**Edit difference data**
=== Begin Enclosure ===

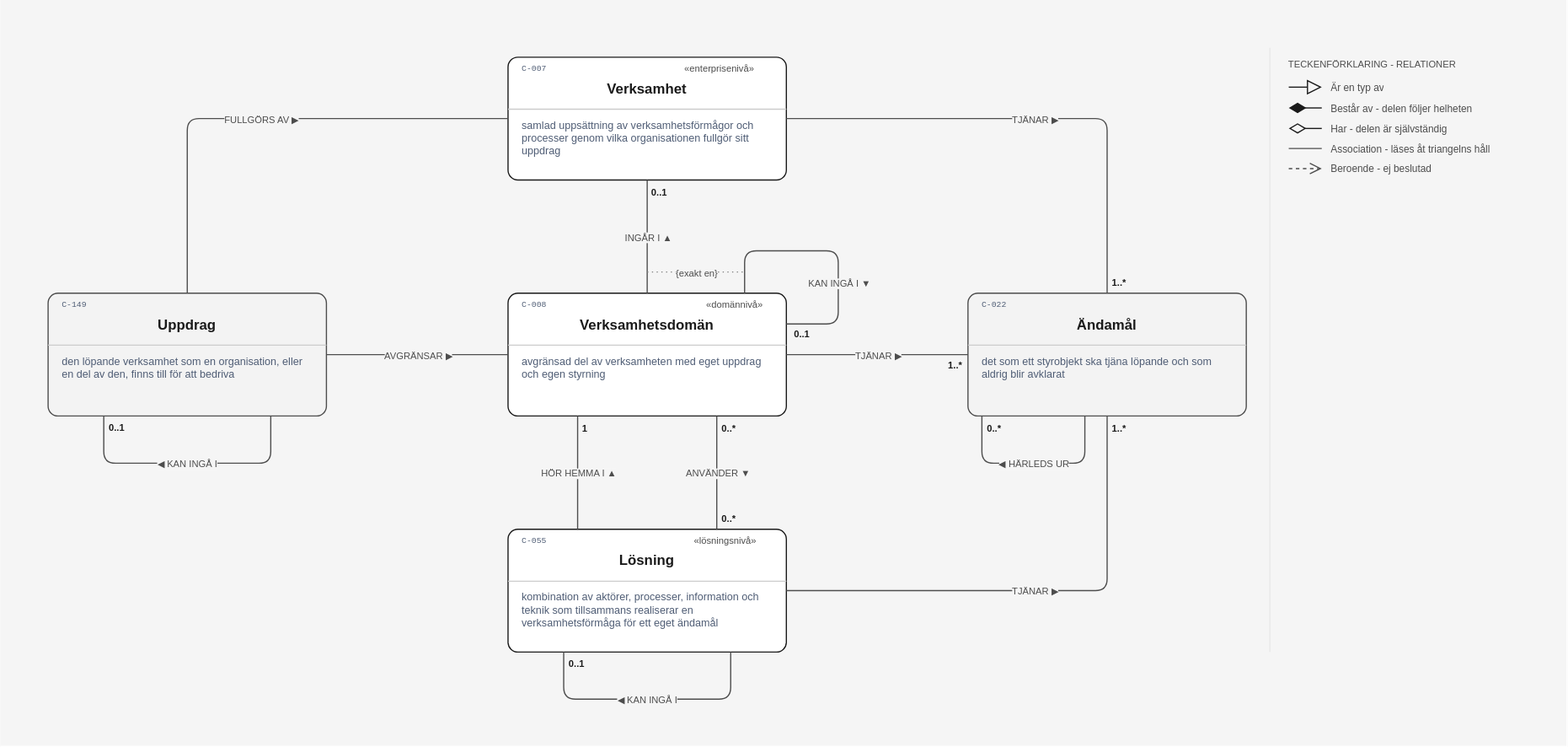
This is layout/Arkitekturnivå.drawio.svg from nickdin/gestaltadet-katalog, a draw.io export, as it was before one commit. Source tidied: cells renumbered, new cells last; positions are measured from the earlier drawing's top-left corner, leaving out a move shared by most shapes.
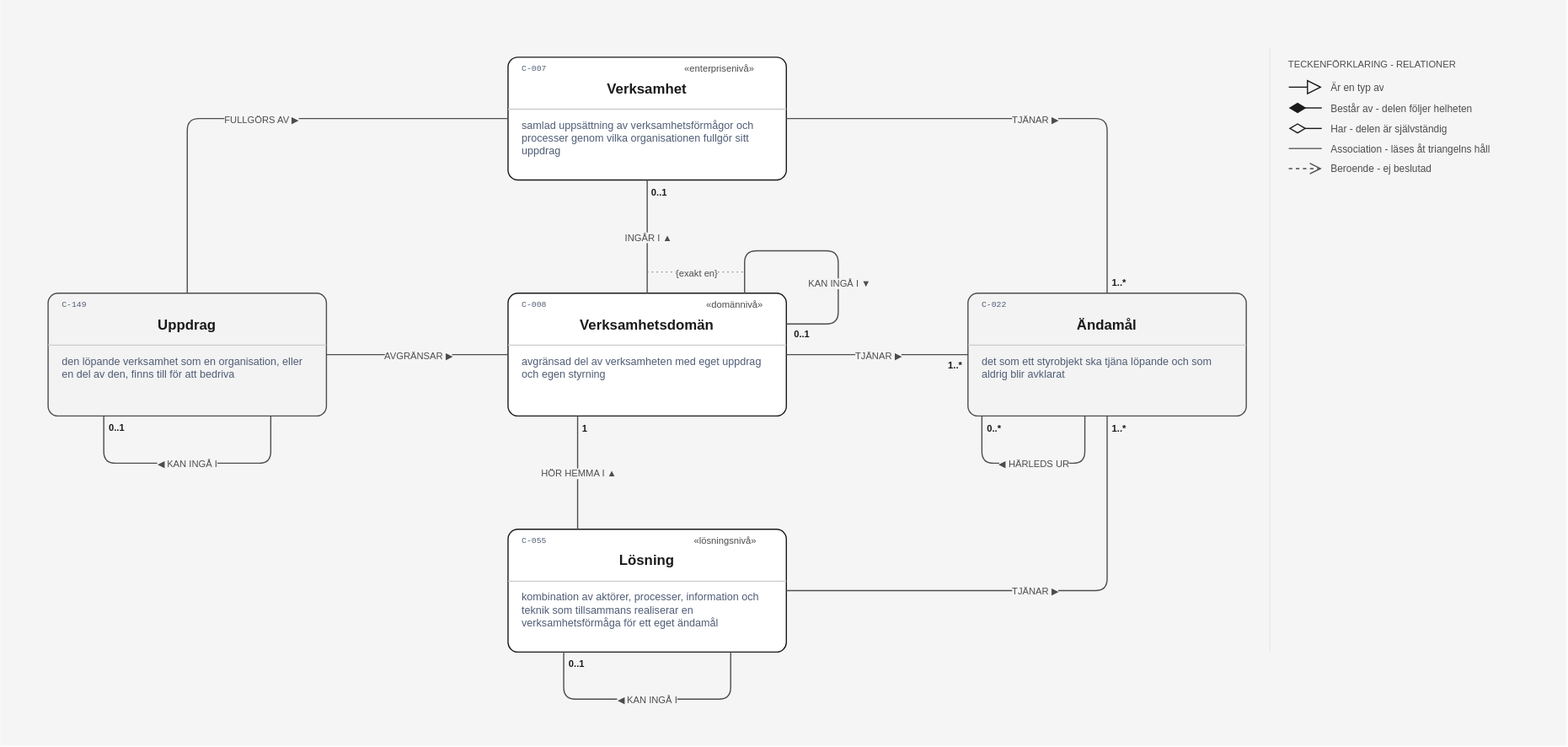
After the commit.

Commit message:
Verksamhetsdomän (C-008) använder ingen lösning: pilen använder bort ur Arkitekturnivå, anmärkningen i Lösning (C-055) säger att lösningar i andra domäner använder dess leveransprodukter (#91)

Mekanismen lagret har är leveransprodukten (C-174): en lösning använder en annan lösnings leveransprodukt, och de andra domänernas behov blir intern påverkan på lösningens ändamål. En domän använder ingen lösning. Meningen "flera domäner använder lösningen" var lös och är skärpt till det lagret säger. Ingen relation läggs till. Avgjort i grillningen av #90–#113 den 9 november 2026.

Claude-Session: https://claude.ai/code/session_014hgawNBSmezrcKX8vMpay7

What changed in the source:
```diff
@@ -285,22 +285,6 @@
         <mxPoint x="9.2" y="10" as="offset" />
       </mxGeometry>
     </mxCell>
-    <mxCell id="72" style="edgeStyle=orthogonalEdgeStyle;rounded=1;html=1;strokeColor=#4d4d4d;strokeWidth=1;endArrow=none;endSize=8;exitX=0.75;exitY=1;exitDx=0;exitDy=0;entryX=0.75;entryY=0;entryDx=0;entryDy=0;jumpStyle=line;" parent="1" edge="1" source="11" target="18">
-      <mxGeometry relative="1" as="geometry" />
-    </mxCell>
-    <mxCell id="73" value="ANVÄNDER ▼" style="edgeLabel;html=1;align=center;verticalAlign=middle;fontFamily=Helvetica;fontSize=8;fontColor=#4d4d4d;fontStyle=0;labelBackgroundColor=#f5f5f5;" parent="72" vertex="1">
-      <mxGeometry relative="1" as="geometry" />
-    </mxCell>
-    <mxCell id="74" value="0..*" style="edgeLabel;html=1;align=center;verticalAlign=middle;fontFamily=Helvetica;fontSize=8;fontColor=#1a1a1a;fontStyle=1;labelBackgroundColor=#f5f5f5;" parent="72" vertex="1">
-      <mxGeometry x="-1" relative="1" as="geometry">
-        <mxPoint x="9.2" y="10" as="offset" />
-      </mxGeometry>
-    </mxCell>
-    <mxCell id="75" value="0..*" style="edgeLabel;html=1;align=center;verticalAlign=middle;fontFamily=Helvetica;fontSize=8;fontColor=#1a1a1a;fontStyle=1;labelBackgroundColor=#f5f5f5;" parent="72" vertex="1">
-      <mxGeometry x="1" relative="1" as="geometry">
-        <mxPoint x="9.2" y="-10" as="offset" />
-      </mxGeometry>
-    </mxCell>
     <mxCell id="76" style="edgeStyle=orthogonalEdgeStyle;rounded=1;html=1;strokeColor=#4d4d4d;strokeWidth=1;endArrow=none;endSize=8;exitX=1;exitY=0.5;exitDx=0;exitDy=0;entryX=0.5;entryY=0;entryDx=0;entryDy=0;jumpStyle=line;" parent="1" edge="1" source="4" target="31">
       <mxGeometry relative="1" as="geometry">
         <Array as="points">
```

=== End Enclosure ===

**Your task**
Please go line by line through the records above, copying each one that holds the string "mxPoint".

**Result**
         <mxPoint x="9.2" y="10" as="offset" />
-        <mxPoint x="9.2" y="10" as="offset" />
-        <mxPoint x="9.2" y="-10" as="offset" />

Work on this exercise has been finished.